Set the whole listing down again without deviation.

• _Supplied material_:

==================================================

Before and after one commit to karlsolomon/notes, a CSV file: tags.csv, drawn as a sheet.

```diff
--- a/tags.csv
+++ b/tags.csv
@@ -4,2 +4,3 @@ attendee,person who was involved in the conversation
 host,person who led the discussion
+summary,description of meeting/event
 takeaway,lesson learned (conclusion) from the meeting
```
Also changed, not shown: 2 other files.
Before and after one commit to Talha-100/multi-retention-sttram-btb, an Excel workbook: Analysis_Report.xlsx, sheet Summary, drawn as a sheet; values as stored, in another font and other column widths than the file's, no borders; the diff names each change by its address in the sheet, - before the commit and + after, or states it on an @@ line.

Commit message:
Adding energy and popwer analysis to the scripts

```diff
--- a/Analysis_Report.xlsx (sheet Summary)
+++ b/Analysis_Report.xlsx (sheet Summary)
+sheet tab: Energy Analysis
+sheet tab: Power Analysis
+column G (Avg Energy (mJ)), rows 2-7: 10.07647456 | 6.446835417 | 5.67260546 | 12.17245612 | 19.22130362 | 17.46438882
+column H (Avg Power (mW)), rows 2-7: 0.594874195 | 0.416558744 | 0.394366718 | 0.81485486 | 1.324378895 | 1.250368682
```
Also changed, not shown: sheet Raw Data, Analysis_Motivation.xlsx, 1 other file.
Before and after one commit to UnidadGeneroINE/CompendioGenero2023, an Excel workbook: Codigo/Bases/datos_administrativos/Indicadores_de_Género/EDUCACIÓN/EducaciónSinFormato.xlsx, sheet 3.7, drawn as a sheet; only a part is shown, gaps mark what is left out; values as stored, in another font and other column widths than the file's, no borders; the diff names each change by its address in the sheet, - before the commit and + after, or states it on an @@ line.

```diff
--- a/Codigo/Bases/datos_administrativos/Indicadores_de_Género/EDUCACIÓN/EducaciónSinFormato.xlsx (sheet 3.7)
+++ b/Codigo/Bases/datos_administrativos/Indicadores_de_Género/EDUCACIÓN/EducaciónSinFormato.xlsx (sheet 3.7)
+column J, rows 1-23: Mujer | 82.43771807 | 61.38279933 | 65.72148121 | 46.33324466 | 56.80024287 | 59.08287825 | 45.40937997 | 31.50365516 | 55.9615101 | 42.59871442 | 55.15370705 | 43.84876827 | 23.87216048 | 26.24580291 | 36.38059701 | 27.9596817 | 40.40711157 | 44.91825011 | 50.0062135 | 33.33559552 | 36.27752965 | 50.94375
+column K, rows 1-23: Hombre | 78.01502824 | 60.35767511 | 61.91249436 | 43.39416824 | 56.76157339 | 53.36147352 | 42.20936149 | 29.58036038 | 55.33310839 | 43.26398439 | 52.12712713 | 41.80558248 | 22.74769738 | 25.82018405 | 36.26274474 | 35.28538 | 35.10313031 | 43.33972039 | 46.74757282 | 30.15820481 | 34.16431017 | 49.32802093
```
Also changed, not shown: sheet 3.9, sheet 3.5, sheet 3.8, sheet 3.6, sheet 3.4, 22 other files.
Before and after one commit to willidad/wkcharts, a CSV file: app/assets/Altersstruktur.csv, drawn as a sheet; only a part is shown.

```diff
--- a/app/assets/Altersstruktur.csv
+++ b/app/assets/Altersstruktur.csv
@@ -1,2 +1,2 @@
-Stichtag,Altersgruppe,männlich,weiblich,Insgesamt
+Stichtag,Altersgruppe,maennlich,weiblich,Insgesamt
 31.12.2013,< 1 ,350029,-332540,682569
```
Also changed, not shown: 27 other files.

==================================================

• _Task response_:
Before and after one commit to karlsolomon/notes, a CSV file: tags.csv, drawn as a sheet.

```diff
--- a/tags.csv
+++ b/tags.csv
@@ -4,2 +4,3 @@ attendee,person who was involved in the conversation
 host,person who led the discussion
+summary,description of meeting/event
 takeaway,lesson learned (conclusion) from the meeting
```
Also changed, not shown: 2 other files.
Before and after one commit to Talha-100/multi-retention-sttram-btb, an Excel workbook: Analysis_Report.xlsx, sheet Summary, drawn as a sheet; values as stored, in another font and other column widths than the file's, no borders; the diff names each change by its address in the sheet, - before the commit and + after, or states it on an @@ line.

Commit message:
Adding energy and popwer analysis to the scripts

```diff
--- a/Analysis_Report.xlsx (sheet Summary)
+++ b/Analysis_Report.xlsx (sheet Summary)
+sheet tab: Energy Analysis
+sheet tab: Power Analysis
+column G (Avg Energy (mJ)), rows 2-7: 10.07647456 | 6.446835417 | 5.67260546 | 12.17245612 | 19.22130362 | 17.46438882
+column H (Avg Power (mW)), rows 2-7: 0.594874195 | 0.416558744 | 0.394366718 | 0.81485486 | 1.324378895 | 1.250368682
```
Also changed, not shown: sheet Raw Data, Analysis_Motivation.xlsx, 1 other file.
Before and after one commit to UnidadGeneroINE/CompendioGenero2023, an Excel workbook: Codigo/Bases/datos_administrativos/Indicadores_de_Género/EDUCACIÓN/EducaciónSinFormato.xlsx, sheet 3.7, drawn as a sheet; only a part is shown, gaps mark what is left out; values as stored, in another font and other column widths than the file's, no borders; the diff names each change by its address in the sheet, - before the commit and + after, or states it on an @@ line.

```diff
--- a/Codigo/Bases/datos_administrativos/Indicadores_de_Género/EDUCACIÓN/EducaciónSinFormato.xlsx (sheet 3.7)
+++ b/Codigo/Bases/datos_administrativos/Indicadores_de_Género/EDUCACIÓN/EducaciónSinFormato.xlsx (sheet 3.7)
+column J, rows 1-23: Mujer | 82.43771807 | 61.38279933 | 65.72148121 | 46.33324466 | 56.80024287 | 59.08287825 | 45.40937997 | 31.50365516 | 55.9615101 | 42.59871442 | 55.15370705 | 43.84876827 | 23.87216048 | 26.24580291 | 36.38059701 | 27.9596817 | 40.40711157 | 44.91825011 | 50.0062135 | 33.33559552 | 36.27752965 | 50.94375
+column K, rows 1-23: Hombre | 78.01502824 | 60.35767511 | 61.91249436 | 43.39416824 | 56.76157339 | 53.36147352 | 42.20936149 | 29.58036038 | 55.33310839 | 43.26398439 | 52.12712713 | 41.80558248 | 22.74769738 | 25.82018405 | 36.26274474 | 35.28538 | 35.10313031 | 43.33972039 | 46.74757282 | 30.15820481 | 34.16431017 | 49.32802093
```
Also changed, not shown: sheet 3.9, sheet 3.5, sheet 3.8, sheet 3.6, sheet 3.4, 22 other files.
Before and after one commit to willidad/wkcharts, a CSV file: app/assets/Altersstruktur.csv, drawn as a sheet; only a part is shown.

```diff
--- a/app/assets/Altersstruktur.csv
+++ b/app/assets/Altersstruktur.csv
@@ -1,2 +1,2 @@
-Stichtag,Altersgruppe,männlich,weiblich,Insgesamt
+Stichtag,Altersgruppe,maennlich,weiblich,Insgesamt
 31.12.2013,< 1 ,350029,-332540,682569
```
Also changed, not shown: 27 other files.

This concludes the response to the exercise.